## GIVEN DATA
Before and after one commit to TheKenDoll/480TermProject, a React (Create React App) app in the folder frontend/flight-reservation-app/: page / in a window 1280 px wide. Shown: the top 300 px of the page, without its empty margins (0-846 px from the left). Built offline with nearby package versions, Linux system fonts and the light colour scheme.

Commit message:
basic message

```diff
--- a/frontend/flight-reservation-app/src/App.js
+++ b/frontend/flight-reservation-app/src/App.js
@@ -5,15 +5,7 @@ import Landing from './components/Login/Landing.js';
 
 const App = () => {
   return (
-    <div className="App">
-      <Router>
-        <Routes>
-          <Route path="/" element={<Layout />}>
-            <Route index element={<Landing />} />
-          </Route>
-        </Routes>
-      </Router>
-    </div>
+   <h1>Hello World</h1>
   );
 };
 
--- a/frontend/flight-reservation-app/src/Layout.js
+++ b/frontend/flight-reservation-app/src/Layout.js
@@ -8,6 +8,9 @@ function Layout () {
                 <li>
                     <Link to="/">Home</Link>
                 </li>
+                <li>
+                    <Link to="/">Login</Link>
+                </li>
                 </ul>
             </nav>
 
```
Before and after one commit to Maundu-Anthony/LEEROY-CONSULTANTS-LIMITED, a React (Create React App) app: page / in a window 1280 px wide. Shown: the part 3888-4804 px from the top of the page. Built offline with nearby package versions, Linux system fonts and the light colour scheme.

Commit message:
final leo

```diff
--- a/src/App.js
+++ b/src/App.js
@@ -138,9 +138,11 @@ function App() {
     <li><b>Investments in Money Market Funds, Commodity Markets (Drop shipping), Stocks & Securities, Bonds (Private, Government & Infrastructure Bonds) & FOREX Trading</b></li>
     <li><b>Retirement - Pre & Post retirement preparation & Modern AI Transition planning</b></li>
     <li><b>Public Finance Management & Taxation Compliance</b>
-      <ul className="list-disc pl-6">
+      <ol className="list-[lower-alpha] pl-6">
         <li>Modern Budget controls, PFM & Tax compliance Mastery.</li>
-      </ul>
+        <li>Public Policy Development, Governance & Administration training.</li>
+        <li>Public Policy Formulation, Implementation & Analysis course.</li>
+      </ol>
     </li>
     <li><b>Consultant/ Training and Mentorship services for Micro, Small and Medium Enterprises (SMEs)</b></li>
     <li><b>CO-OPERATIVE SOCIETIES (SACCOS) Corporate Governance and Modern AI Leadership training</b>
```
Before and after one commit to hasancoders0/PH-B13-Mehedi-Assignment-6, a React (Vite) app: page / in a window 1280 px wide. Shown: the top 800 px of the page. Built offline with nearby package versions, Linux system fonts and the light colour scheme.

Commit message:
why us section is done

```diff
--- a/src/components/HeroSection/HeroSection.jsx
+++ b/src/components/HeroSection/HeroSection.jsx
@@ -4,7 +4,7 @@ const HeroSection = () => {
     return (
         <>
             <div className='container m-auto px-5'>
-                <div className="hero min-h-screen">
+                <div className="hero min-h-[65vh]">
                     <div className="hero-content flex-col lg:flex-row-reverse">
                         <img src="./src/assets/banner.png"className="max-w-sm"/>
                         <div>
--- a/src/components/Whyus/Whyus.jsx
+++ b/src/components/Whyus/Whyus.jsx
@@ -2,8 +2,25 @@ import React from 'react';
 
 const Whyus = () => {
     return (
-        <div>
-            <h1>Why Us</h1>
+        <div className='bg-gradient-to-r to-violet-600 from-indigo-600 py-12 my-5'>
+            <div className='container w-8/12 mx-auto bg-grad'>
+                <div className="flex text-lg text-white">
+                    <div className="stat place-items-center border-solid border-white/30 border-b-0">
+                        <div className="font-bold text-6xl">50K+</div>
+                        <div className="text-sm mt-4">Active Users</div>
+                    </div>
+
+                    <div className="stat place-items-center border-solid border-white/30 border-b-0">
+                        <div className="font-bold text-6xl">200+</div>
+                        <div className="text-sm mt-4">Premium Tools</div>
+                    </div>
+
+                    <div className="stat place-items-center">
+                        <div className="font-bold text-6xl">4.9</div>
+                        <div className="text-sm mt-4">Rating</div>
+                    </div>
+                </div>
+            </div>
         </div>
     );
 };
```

## AIM OF THE TASK
Copy out each record word for word.

## TASK SOLUTION
Before and after one commit to TheKenDoll/480TermProject, a React (Create React App) app in the folder frontend/flight-reservation-app/: page / in a window 1280 px wide. Shown: the top 300 px of the page, without its empty margins (0-846 px from the left). Built offline with nearby package versions, Linux system fonts and the light colour scheme.

Commit message:
basic message

```diff
--- a/frontend/flight-reservation-app/src/App.js
+++ b/frontend/flight-reservation-app/src/App.js
@@ -5,15 +5,7 @@ import Landing from './components/Login/Landing.js';
 
 const App = () => {
   return (
-    <div className="App">
-      <Router>
-        <Routes>
-          <Route path="/" element={<Layout />}>
-            <Route index element={<Landing />} />
-          </Route>
-        </Routes>
-      </Router>
-    </div>
+   <h1>Hello World</h1>
   );
 };
 
--- a/frontend/flight-reservation-app/src/Layout.js
+++ b/frontend/flight-reservation-app/src/Layout.js
@@ -8,6 +8,9 @@ function Layout () {
                 <li>
                     <Link to="/">Home</Link>
                 </li>
+                <li>
+                    <Link to="/">Login</Link>
+                </li>
                 </ul>
             </nav>
 
```
Before and after one commit to Maundu-Anthony/LEEROY-CONSULTANTS-LIMITED, a React (Create React App) app: page / in a window 1280 px wide. Shown: the part 3888-4804 px from the top of the page. Built offline with nearby package versions, Linux system fonts and the light colour scheme.

Commit message:
final leo

```diff
--- a/src/App.js
+++ b/src/App.js
@@ -138,9 +138,11 @@ function App() {
     <li><b>Investments in Money Market Funds, Commodity Markets (Drop shipping), Stocks & Securities, Bonds (Private, Government & Infrastructure Bonds) & FOREX Trading</b></li>
     <li><b>Retirement - Pre & Post retirement preparation & Modern AI Transition planning</b></li>
     <li><b>Public Finance Management & Taxation Compliance</b>
-      <ul className="list-disc pl-6">
+      <ol className="list-[lower-alpha] pl-6">
         <li>Modern Budget controls, PFM & Tax compliance Mastery.</li>
-      </ul>
+        <li>Public Policy Development, Governance & Administration training.</li>
+        <li>Public Policy Formulation, Implementation & Analysis course.</li>
+      </ol>
     </li>
     <li><b>Consultant/ Training and Mentorship services for Micro, Small and Medium Enterprises (SMEs)</b></li>
     <li><b>CO-OPERATIVE SOCIETIES (SACCOS) Corporate Governance and Modern AI Leadership training</b>
```
Before and after one commit to hasancoders0/PH-B13-Mehedi-Assignment-6, a React (Vite) app: page / in a window 1280 px wide. Shown: the top 800 px of the page. Built offline with nearby package versions, Linux system fonts and the light colour scheme.

Commit message:
why us section is done

```diff
--- a/src/components/HeroSection/HeroSection.jsx
+++ b/src/components/HeroSection/HeroSection.jsx
@@ -4,7 +4,7 @@ const HeroSection = () => {
     return (
         <>
             <div className='container m-auto px-5'>
-                <div className="hero min-h-screen">
+                <div className="hero min-h-[65vh]">
                     <div className="hero-content flex-col lg:flex-row-reverse">
                         <img src="./src/assets/banner.png"className="max-w-sm"/>
                         <div>
--- a/src/components/Whyus/Whyus.jsx
+++ b/src/components/Whyus/Whyus.jsx
@@ -2,8 +2,25 @@ import React from 'react';
 
 const Whyus = () => {
     return (
-        <div>
-            <h1>Why Us</h1>
+        <div className='bg-gradient-to-r to-violet-600 from-indigo-600 py-12 my-5'>
+            <div className='container w-8/12 mx-auto bg-grad'>
+                <div className="flex text-lg text-white">
+                    <div className="stat place-items-center border-solid border-white/30 border-b-0">
+                        <div className="font-bold text-6xl">50K+</div>
+                        <div className="text-sm mt-4">Active Users</div>
+                    </div>
+
+                    <div className="stat place-items-center border-solid border-white/30 border-b-0">
+                        <div className="font-bold text-6xl">200+</div>
+                        <div className="text-sm mt-4">Premium Tools</div>
+                    </div>
+
+                    <div className="stat place-items-center">
+                        <div className="font-bold text-6xl">4.9</div>
+                        <div className="text-sm mt-4">Rating</div>
+                    </div>
+                </div>
+            </div>
         </div>
     );
 };
```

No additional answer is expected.